Sacred Combe Safari III
I had arrived in the Luangwa Valley in Zambia the previous evening, and dined with my old friends Jess and Ade at Flatdogs Camp in great happiness. The following morning, I went into the park with a guide called Byron and had a fine morning: getting my eye to the land and its beasts, getting my ear in to the sounds of this most wonderful place. I would be meeting the clients for Sacred Combe Safari III the following day and wanted to be on the top of my Luangwa form
Back from the drive I took a siesta in my tent: and from the weariness of travel and the five o’clock start that morning fell at once into deep sleep. Alas, I was half-woken several times in the course of the next hour or two: wondering grumpily why someone had chosen to scrub a bucket right outside my tent.
Flatdogs is a beautifully run operation, but it seemed they had slipped up here. Vigorous domestic tasks are best performed out of the earshot of the guests. But no: on and on it went, a pause, and then a fresh attack on that damn bucket, I would fall back to sleep, only to be woken by more frenzied scrubbing and scouring.
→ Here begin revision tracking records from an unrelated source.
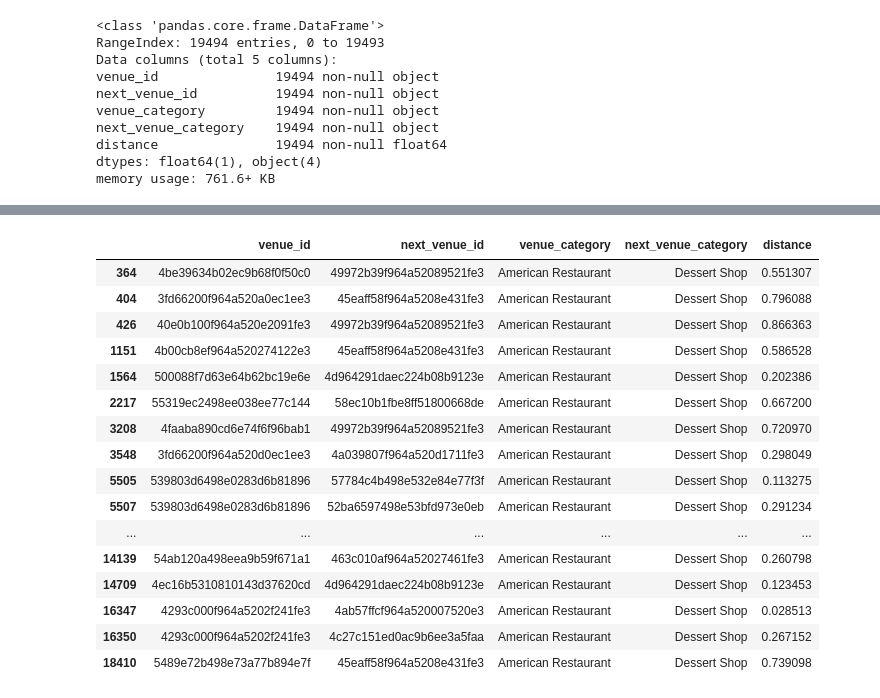
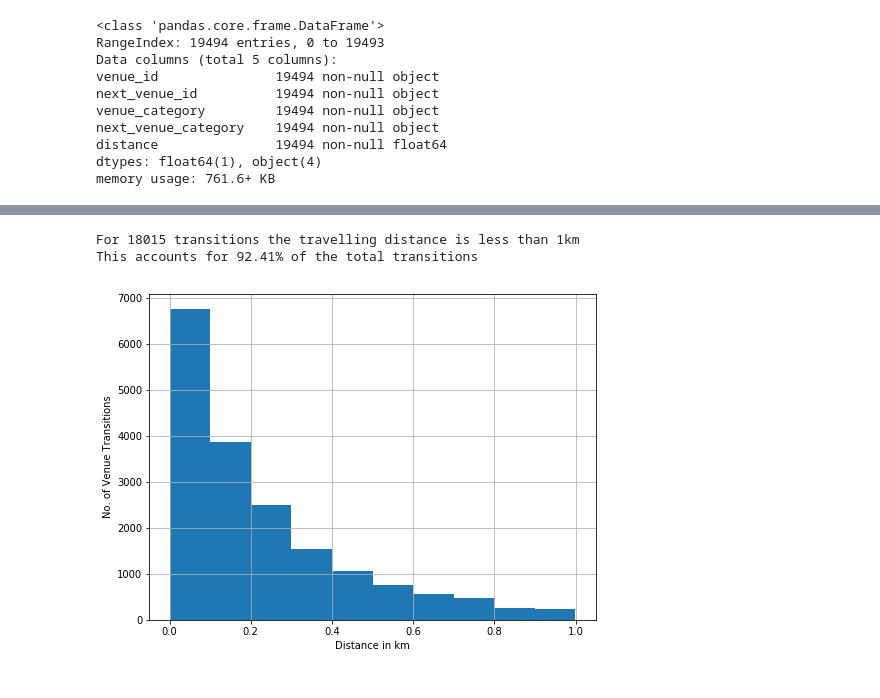
Before and after one commit to elrasp/Coursera_Capstone, a Jupyter notebook: 5. Exploratory Data Analysis.ipynb, the cells around one changed output, grey strips where cells are left out. Saved outputs shown, nothing was run; the diff lists cells and outputs as text; code cells hidden in the pictures.

```diff
--- a/5. Exploratory Data Analysis.ipynb
+++ b/5. Exploratory Data Analysis.ipynb
@@ -389,20 +399,14 @@ table.head()
-# %%
-next_venues[(next_venues['venue_category'] == 'American Restaurant') & (next_venues['next_venue_category'] == 'Dessert Shop')]
-# %% [output]
-|  | venue_id | next_venue_id | venue_category | next_venue_category | distance |
-| 364 | 4be39634b02ec9b68f0f50c0 | 49972b39f964a52089521fe3 | American Restaurant | Dessert Shop | 0.551307 |
-| 404 | 3fd66200f964a520a0ec1ee3 | 45eaff58f964a5208e431fe3 | American Restaurant | Dessert Shop | 0.796088 |
-| 426 | 40e0b100f964a520e2091fe3 | 49972b39f964a52089521fe3 | American Restaurant | Dessert Shop | 0.866363 |
-| 1151 | 4b00cb8ef964a520274122e3 | 45eaff58f964a5208e431fe3 | American Restaurant | Dessert Shop | 0.586528 |
-| 1564 | 500088f7d63e64b62bc19e6e | 4d964291daec224b08b9123e | American Restaurant | Dessert Shop | 0.202386 |
-| 2217 | 55319ec2498ee038ee77c144 | 58ec10b1fbe8ff51800668de | American Restaurant | Dessert Shop | 0.667200 |
-| 3208 | 4faaba890cd6e74f6f96bab1 | 49972b39f964a52089521fe3 | American Restaurant | Dessert Shop | 0.720970 |
-| 3548 | 3fd66200f964a520d0ec1ee3 | 4a039807f964a520d1711fe3 | American Restaurant | Dessert Shop | 0.298049 |
-| 5505 | 539803d6498e0283d6b81896 | 57784c4b498e532e84e77f3f | American Restaurant | Dessert Shop | 0.113275 |
-| 5507 | 539803d6498e0283d6b81896 | 52ba6597498e53bfd973e0eb | American Restaurant | Dessert Shop | 0.291234 |
-| ... | ... | ... | ... | ... | ... |
-| 14139 | 54ab120a498eea9b59f671a1 | 463c010af964a52027461fe3 | American Restaurant | Dessert Shop | 0.260798 |
-| 14709 | 4ec16b5310810143d37620cd | 4d964291daec224b08b9123e | American Restaurant | Dessert Shop | 0.123453 |
-| 16347 | 4293c000f964a5202f241fe3 | 4ab57ffcf964a520007520e3 | American Restaurant | Dessert Shop | 0.028513 |
-| 16350 | 4293c000f964a5202f241fe3 | 4c27c151ed0ac9b6ee3a5faa | American Restaurant | Dessert Shop | 0.267152 |
-| 18410 | 5489e72b498e73a77b894e7f | 45eaff58f964a5208e431fe3 | American Restaurant | Dessert Shop | 0.739098 |
+# %%
+less_than_1km = next_venues[next_venues['distance'] < 1].shape[0]
+print("For {} transitions the travelling distance is less than 1km".format(less_than_1km))
+print("This accounts for {}% of the total transitions".format(round(less_than_1km * 100/len(next_venues), 2)))
+# %% [output]
+For 18015 transitions the travelling distance is less than 1km
+This accounts for 92.41% of the total transitions
+# %%
+ax = next_venues[next_venues['distance'] < 1]['distance'].hist(figsize=(8, 6))
+ax.set_xlabel("Distance in km")
+ax.set_ylabel("No. of Venue Transitions")
+plt.show()
+# %% [output]
+[figure, added]
```
Also changed, not shown: parts of 11 cells of this notebook, 4 other files.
Eventually I admitted to myself that I was awake and opened my eyes. About 50 yards from my tent were three or four large elephants, all male – washing themselves vigorously in the water holes, throwing mud and water over their vast backs and sometimes getting right in for a good old wallow: emerging shiny as tempered chocolate: well-tempered elephants indeed. The sound of scrubbing was now explained.
They love water at all seasons, these big beasts, and as the dry seasons revs up towards its climax, they make the most of any encounter with water that comes along. Like everyone else they long for the rains and the times of plenty, when deliciousness returns to the world. But every now and then they wallow: and savour the anticipation of of a world mud-luscious and puddle-wonderful.
But they show no consideration whatsoever for human would-be-sleepers.
Water hole –
how long will it take to eat
this chocolate elephant?